Australia-wide cladding hazard may result in policy breakdown

Insurance brokers have been warned that non-compliant, highly flammable cladding appears to have been used in buildings around the country not just Victoria.

The Victorian Building Authority last week revealed that of the 170 buildings audited as part of the their investigation, which was prompted by the Docklands Lacrosse apartment fire of November 2014, 51% were found to be non-compliant.

Reports have since emerged that the cladding problem is not confined to Melbourne, and it’s expected there will be a large flow-on effect for the insurance industry.

Andrew Nock Valuers founder Andrew Nock says the problem has “mushroomed” ever since the first building emerged out of Melbourne.

“They’re finding more in other states now. So it’s only going to get worse before it gets better. I don’t know where it’s going to finish, or how anyone is going to stop it,” Nock says.

As such, brokers are being advised to exercise vigilance and seek out whether a building they’ve risk assessed contains the aluminium composite panels (ACP).

“Brokers have got to go back to the builder, seek the checklist of all goods used in the building construction of the actual building, and then make sure that none of that cladding from China was used on their buildings. It’s Australia wide now,” Nock says.

Tresscox Lawyers Partner Mark Sheller says the cladding problem is no doubt already on the radars of insurers.

“It will become more and more of a big deal for insurers. So there’s a couple of angles that brokers would have to concern themselves with,” Sheller says.

“Firstly is in terms of insurance placed on behalf of the owners of the buildings in questions. And then on behalf of professionals who might be involved in the construction of the building.

“Brokers have to be conscious of the fact that either the product used, or the installation or the product, may give rise to a particular risk that the insurer may need to know about.”

Sheller added that the key consideration was to ensure proper communication with insurers.

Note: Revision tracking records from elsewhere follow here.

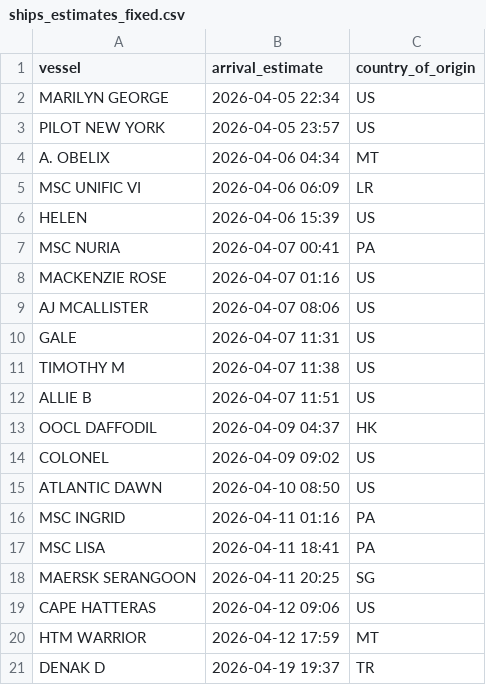
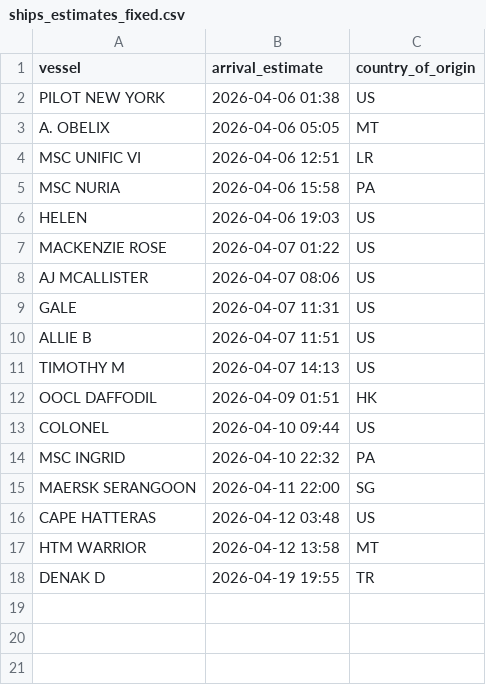
Before and after one commit to natalierjonas/FOCs-in-NYC, a CSV file: ships_estimates_fixed.csv, drawn as a sheet.

```diff
--- a/ships_estimates_fixed.csv
+++ b/ships_estimates_fixed.csv
@@ -1,21 +1,18 @@
 vessel,arrival_estimate,country_of_origin
-MARILYN GEORGE,2026-04-05 22:34,US
-PILOT NEW YORK,2026-04-05 23:57,US
-A. OBELIX,2026-04-06 04:34,MT
-MSC UNIFIC VI,2026-04-06 06:09,LR
-HELEN,2026-04-06 15:39,US
-MSC NURIA,2026-04-07 00:41,PA
-MACKENZIE ROSE,2026-04-07 01:16,US
+PILOT NEW YORK,2026-04-06 01:38,US
+A. OBELIX,2026-04-06 05:05,MT
+MSC UNIFIC VI,2026-04-06 12:51,LR
+MSC NURIA,2026-04-06 15:58,PA
+HELEN,2026-04-06 19:03,US
+MACKENZIE ROSE,2026-04-07 01:22,US
 AJ MCALLISTER,2026-04-07 08:06,US
 GALE,2026-04-07 11:31,US
-TIMOTHY M,2026-04-07 11:38,US
 ALLIE B,2026-04-07 11:51,US
-OOCL DAFFODIL,2026-04-09 04:37,HK
-COLONEL,2026-04-09 09:02,US
-ATLANTIC DAWN,2026-04-10 08:50,US
-MSC INGRID,2026-04-11 01:16,PA
-MSC LISA,2026-04-11 18:41,PA
-MAERSK SERANGOON,2026-04-11 20:25,SG
-CAPE HATTERAS,2026-04-12 09:06,US
-HTM WARRIOR,2026-04-12 17:59,MT
-DENAK D,2026-04-19 19:37,TR
+TIMOTHY M,2026-04-07 14:13,US
+OOCL DAFFODIL,2026-04-09 01:51,HK
+COLONEL,2026-04-10 09:44,US
+MSC INGRID,2026-04-10 22:32,PA
+MAERSK SERANGOON,2026-04-11 22:00,SG
+CAPE HATTERAS,2026-04-12 03:48,US
+HTM WARRIOR,2026-04-12 13:58,MT
+DENAK D,2026-04-19 19:55,TR
```
Also changed, not shown: filtered_ships.csv.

“While the insurer may impose conditions, or may even decline the particular risk, it’s better to deal with that issue before the policy is placed, rather than fudging it and then having to deal with an insurer that has taken on the risk, only to discover that there’s a particular issue that should have been disclosed,” Sheller says.

“The immediate consequence for [brokers] is if there is a breakdown in the policy’s operation, then their client will have some direct questions to the broker as to why the policy hasn’t been put in place, or why it’s not effective.”

Investigations into the November 2014 blaze found that the use of aluminium composite panels (ACP) on the buildings external walls contributed to the fast and dangerous spread of the fire.

Commonly used by builders as feature panels to provide a decorative finish on external walls, the use of ACP in the Melbourne Dockland’s apartment fire did not comply with the National Construction Code (NCC).

The Australian last week also reported up to 2500 high-rise buildings in Sydney could contain the same type of non-compliant cladding that has caused dozens of deaths overseas, according to a briefing note from the NSW Department of Planning and Environment.